You can read some of Dan’s quotes below – and check out the video interview to the right.

Dan said that the RAF’s esports association was set up after the RAF sent a small team to Insomnia62, and that ‘the response from players in the Air Force has been immense’.

“There’s an untapped need there,” Dan said. “It’s exploded in terms of size. It’s becoming a routine part of service life. The response to esports has been really positive, up and down the base of command.

“We hit 2% of the RAF in December 2019 and have more than 680 members now. Most bases have at least one member and some have upwards of 60 members on their teams now.

“We had 50 players at Insomnia65 as well as a small stand at the expo. We had a stage match against the army and ‘we annihilated them’, to quote the commentator on the day! But we played the Belong All Stars and the reverse happened there, so we still have work to do!”

The RAF opened a LAN gaming room in September 2019 at RAF Odiham, funded by the RAF Central Fund. It’s a 20-seat room with 12 PCs, 8 PS4s and Dan said it sees a ‘constant flow of people in and out, most nights of the week’.

 

“The response to esports has been really positive, up and down the base of command. And the response from players in the Air Force has been immense. We hit 2% of the RAF in December 2019 and have more than 680 members of our esports association now.”

 

The RAF has multiple teams, with more than 35 different games supported. They play everything from World of Warcraft to League of Legends, Clash Royale, Call of Duty, flight sims, Rocket League, Overwatch and more.

Dan also added that the RAF embraced esports because ‘it has a real community feel’.

“It helps train leadership, decision making, the ability to think well under pressure – these are all things that esports really helps,” he added.

In terms of what’s next for the RAF and esports in the future, Dan commented: “Seeing a multiplayer VR sport would be really interesting. And we have that technology, we have a lot of synthetic training. We’ve got a piece of equipment called Hado, it’s basically 3v3 VR dodgeball. We had a team who narrowly missed going to the world cup last year.

“We’re still in growth phase with a large uptake of players.
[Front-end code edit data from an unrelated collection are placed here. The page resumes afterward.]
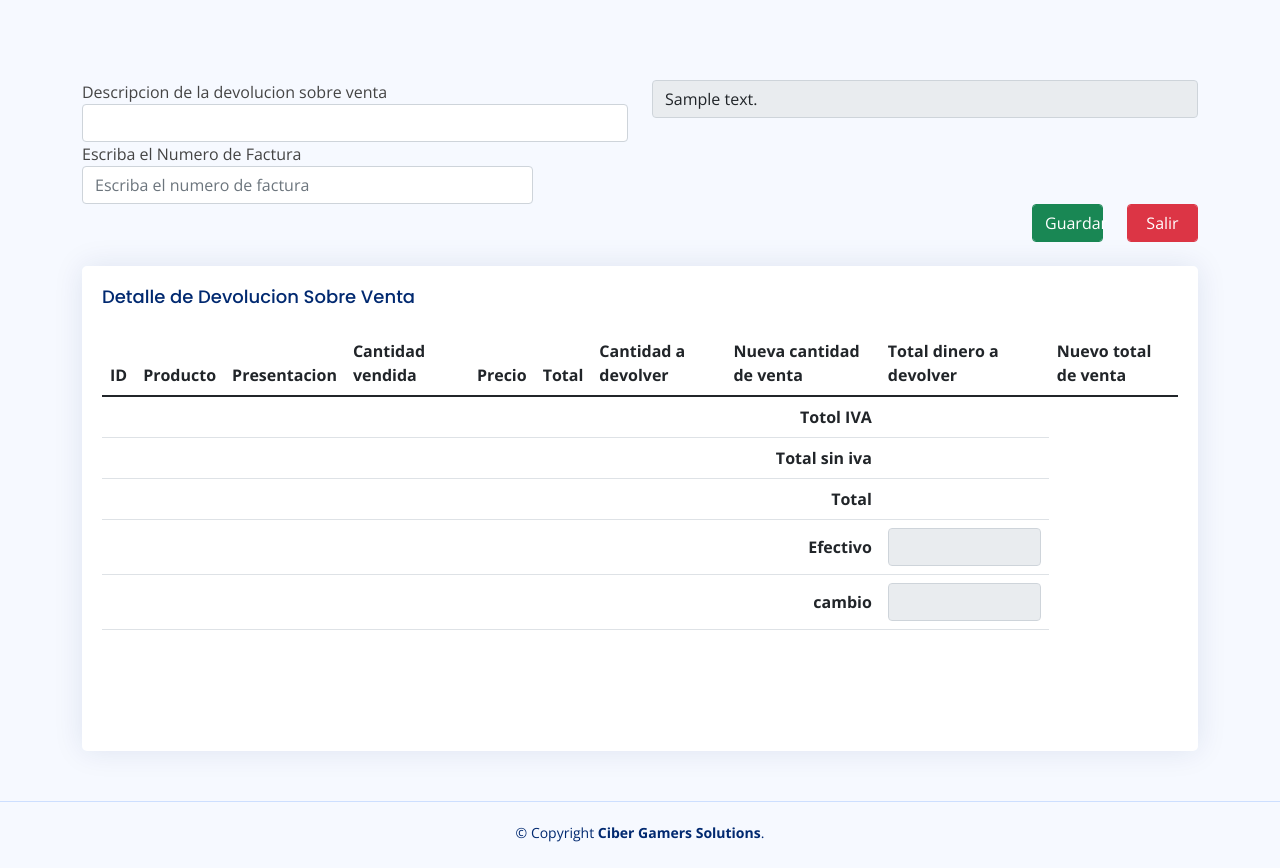
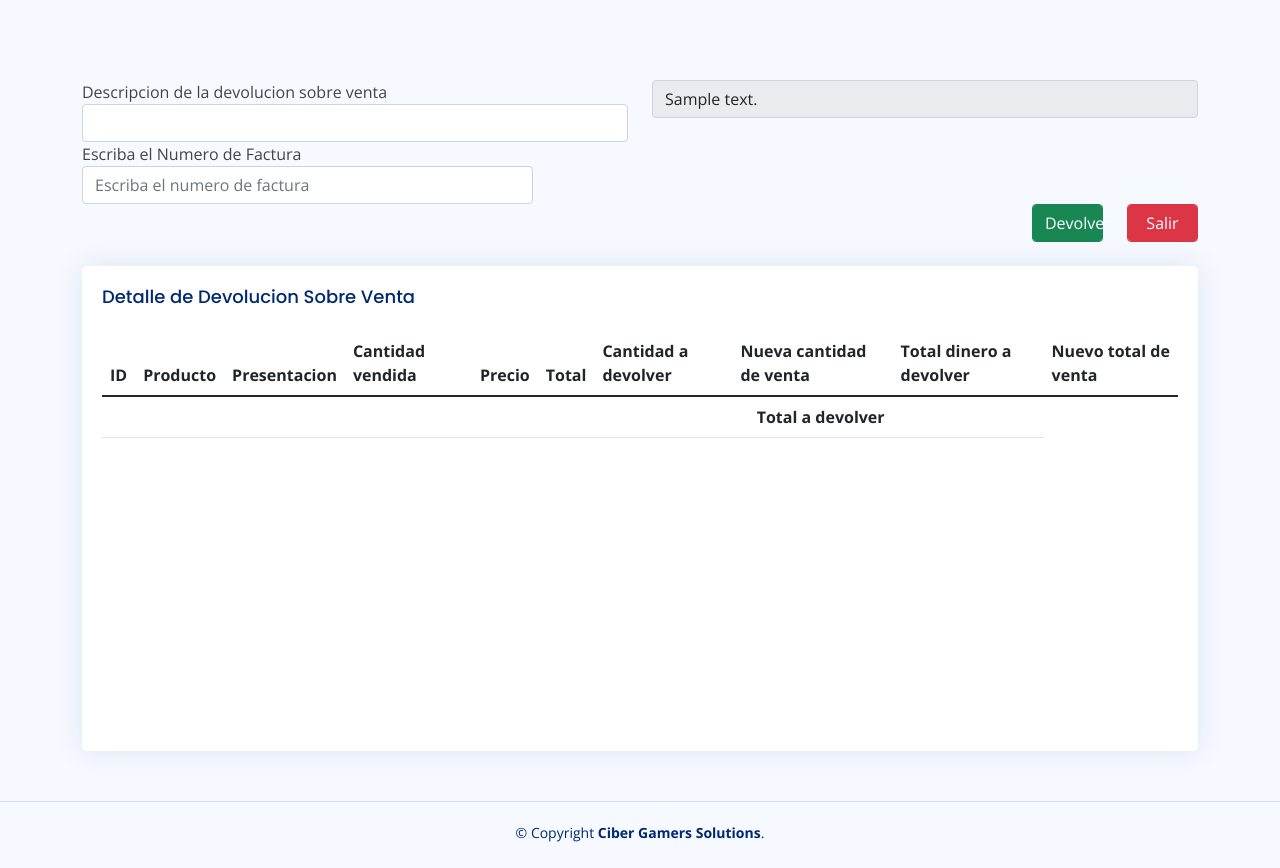
Before and after one commit to javier938a/la_tienda-tienda-agro-de-la-o-, a Django app: page /ventas/devolucion/crear_devolucion_venta in a window 1280 px wide. Run offline with Django 4.2, Linux system fonts and the light colour scheme; a user stored in the database is signed in; tables that the repository leaves empty hold one stand-in row (values such as "Sample post"); lists and menus that the app fills with data are empty; parts of the project's set-up code (start-up, migrations or seed data) failed here and were passed over; some libraries are stand-ins or nearby versions.

Commit message:
validando la tabla maestra de devoluciones sobre venta

```diff
--- a/ventas/proces_devoluciones_venta/crud_devoluciones_venta.py
+++ b/ventas/proces_devoluciones_venta/crud_devoluciones_venta.py
@@ -45,7 +45,7 @@ def listar_productos_de_venta(request):
         filas_ventas+='<td>'+detalle.producto_stock.producto.nombre_producto+'</td>'
         filas_ventas+='<td>'+detalle.producto_stock.presentacion.presentacion+'</td>'
         filas_ventas+='<td class="cant_vendida">'+str(detalle.cantidad)+'</td>'
-        filas_ventas+='<td class="precio_prod">'+str(detalle.precio)+'</td>'
+        filas_ventas+='<td><input class="form-control precio_prod" value="$'+str(detalle.precio)+'" disabled></td>'
         filas_ventas+='<td>'+str(detalle.total)+'</td>'
         filas_ventas+='<td><input class="form-control cant_devo"></td>'
         filas_ventas+='<td class="nueva_cant"></td>'
--- a/ventas/static/assets/js/proces_devolucion_venta/crear_devolucion_venta.js
+++ b/ventas/static/assets/js/proces_devolucion_venta/crear_devolucion_venta.js
@@ -59,8 +59,11 @@ $(document).ready(function(){
             dataType:'json',
             success:function(data){
                 let filas_ventas=data.filas_ventas;
-                $("#table-productos").empty();
-                $("#table-productos").prepend(filas_ventas);
+                console.log(filas_ventas);
+                //agregando el id de la venta en un campo oculto
+                $("#id_venta").val(id_venta);
+                $("#table-devolucion-productos").empty();
+                $("#table-devolucion-productos").prepend(filas_ventas);
 
             }
         })
@@ -75,20 +78,64 @@ $(document).ready(function(){
         let cantidad_devolver= parseInt($(this).val());
         //obteniendo la nueva cantidad que queda en la venta que es la diferencia ente la cantidad vendida menos la cantidad a devolver
         let nueva_cantidad=cantidad_vendida-cantidad_devolver;
+        //Validando que la cantidad a devolver no sea mayor a la cantidad que se haya vendido
+        if($(this).val().length>0){
+            if( parseFloat(cantidad_devolver)>=0.0 && parseFloat(cantidad_devolver)<=parseFloat(cantidad_vendida)){
                 //mostrandolo la nueva cantidad en tiempo real
                 $(this).closest('tr').find('.nueva_cant').text(nueva_cantidad)
                 //obteniendo el precio del producto a devolver
-        let precio_prod=parseFloat($(this).closest('tr').find('.precio_prod').text());
+                let precio_prod=parseFloat($(this).closest('tr').find('.precio_prod').val().replace('$',''));
+                console.log($(this).closest('tr').find('.precio_prod'));
                 //multiplicando el precio del producto por la cantidad de dinero a devolver
                 //esto daria el total de dinero a devolver
                 let dinero_devol=cantidad_devolver*precio_prod
                 //mostrando el total de dinero a devolver
-        $(this).closest('tr').find('.dinero_devol').text(dinero_devol);
+                $(this).closest('tr').find('.dinero_devol').text("$"+dinero_devol);
                 //luego calculariamos el nuevo total que quedaria en la venta
                 let nuevo_total_de_venta=nueva_cantidad*precio_prod;
                 //mostrando la nueva cantidad que quedaria en la venta
-        $(this).closest('tr').find('.nuevo_total_venta').text(nuevo_total_de_venta);
+                $(this).closest('tr').find('.nuevo_total_venta').text("$"+nuevo_total_de_venta);
+
+            }else{
+                $(this).val('');
+                $(this).closest('tr').find('.nueva_cant').text("");
+                $(this).closest('tr').find('.dinero_devol').text("");
+                $(this).closest('tr').find('.nuevo_total_venta').text("");
+                toastr['info']('la cantidad a devolver tiene que ser mayor o igual a la cantidad que se ventido en esta venta');
+            }
+        }else{
+            $(this).closest('tr').find('.nueva_cant').text("");
+            $(this).closest('tr').find('.dinero_devol').text("");
+            $(this).closest('tr').find('.nuevo_total_venta').text("");
+        }
+        calculo_totales();
 
     });
 
+    function calculo_totales(){
+        let total_dinero_devoler=0.0;
+        $("#table-devolucion-productos tr").each(function(){
+            let cantidad_devolver_str=$(this).find('.cant_devo').val();
+            let precio_producto_str=$(this).find('.precio_prod').val();
+            let cantidad=0;
+            let precio=0.0;
+            if(cantidad_devolver_str!=''){
+                cantidad=parseInt(cantidad_devolver_str);
+            }
+            if(precio_producto_str!=''){
+                precio=parseFloat(precio_producto_str.replace('$',''));
+            }
+
+            total_dinero_devoler+=(cantidad*precio);
+            console.log(precio_producto_str.replace("$",''));
         });
+        $("#total").text("$"+redondear(total_dinero_devoler));
+
+    }
+    //funcion para redondear cantidades a dos digitos
+    function redondear(num) {
+        var m = Number((Math.abs(num) * 100).toPrecision(15));
+        return Math.round(m) / 100 * Math.sign(num);
+    }
+
+});
--- a/ventas/templates/proces_devolucion_venta/crear_devolucion_venta.html
+++ b/ventas/templates/proces_devolucion_venta/crear_devolucion_venta.html
@@ -66,6 +66,7 @@
               <input class="form-control" type="text" name="codigo_venta" id="codigo_venta" placeholder="Escriba el numero de factura" value="">
               <input type="hidden" name="url_autocomplete_venta" id="url_autocomplete_venta" value="{% url 'store:auto_ventas_list' %}">
               <input type="hidden" name="url_listar_productos_de_venta" id="url_listar_productos_de_venta" value="{% url 'store:list_prod_de_venta' %}">
+              <input type="hidden" id="id_venta" name="id_venta" value="">
             </div>
           </div>
           <div class="col-md-9">
@@ -78,7 +79,7 @@
           </div>
           <div class="col-md-1">
             <div class="form-group">
-              <button id="efectuar_venta" type="button" class="btn btn-success form-control">Guardar</button>
+              <button id="efectuar_venta" type="button" class="btn btn-success form-control">Devolver</button>
             </div>
           </div>
           <div class="col-md-1">
@@ -116,32 +117,13 @@
                     <th scope="col">Nuevo total de venta</th>
                   </tr>
                 </thead>
-                <tbody id="table-productos">
+                <tbody id="table-devolucion-productos">
 
                 </tbody>
                 <tfoot>
                   <tr>
-                      <th scope="row" colspan="8" style="text-align: right;">Totol IVA</th>
-                      <td id="total_iva"></td>
-                  </tr>
-                  <tr>
-                      <th scope="row" colspan="8" style="text-align: right;">Total sin iva</th>
-                      <td id="total_sin_iva"></td>
-                  </tr>
-                  <tr>
-                      <th scope="row" colspan="8" style="text-align: right;">Total</th>
+                      <th scope="row" colspan="8" style="text-align: right;">Total a devolver</th>
                       <td id="total"></td>
-                  </tr>
-                  <tr>
-                    <th scope="row" colspan="8" style="text-align:right;">Efectivo</th>
-                    <td>
-                      <input class="form-control" type="text" name="txt_efectivo" id="txt_efectivo" value="" style="display: none;" disabled>
-                      <input class="form-control" type="text" name="txt_efectivo_sin_ticket" id="txt_efectivo_sin_ticket" value="" disabled>
-                    </td>
-                  </tr>
-                  <tr>
-                    <th scope="row" colspan="8" style="text-align:right;">cambio</th>
-                    <td><input class="form-control" type="text" name="txt_cambio" id="txt_cambio" value="" disabled></td>
                   </tr>
               </tfoot>
               </table>
```
Lines whose indentation alone changed are shown as unchanged.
By this time next year, I want each station to have a team and to raise our level of competition. I want top 4 at masters at Insomnia.

“Finally, I would like to give a good mention to the RAF Central Fund [for helping us with our esports activities].”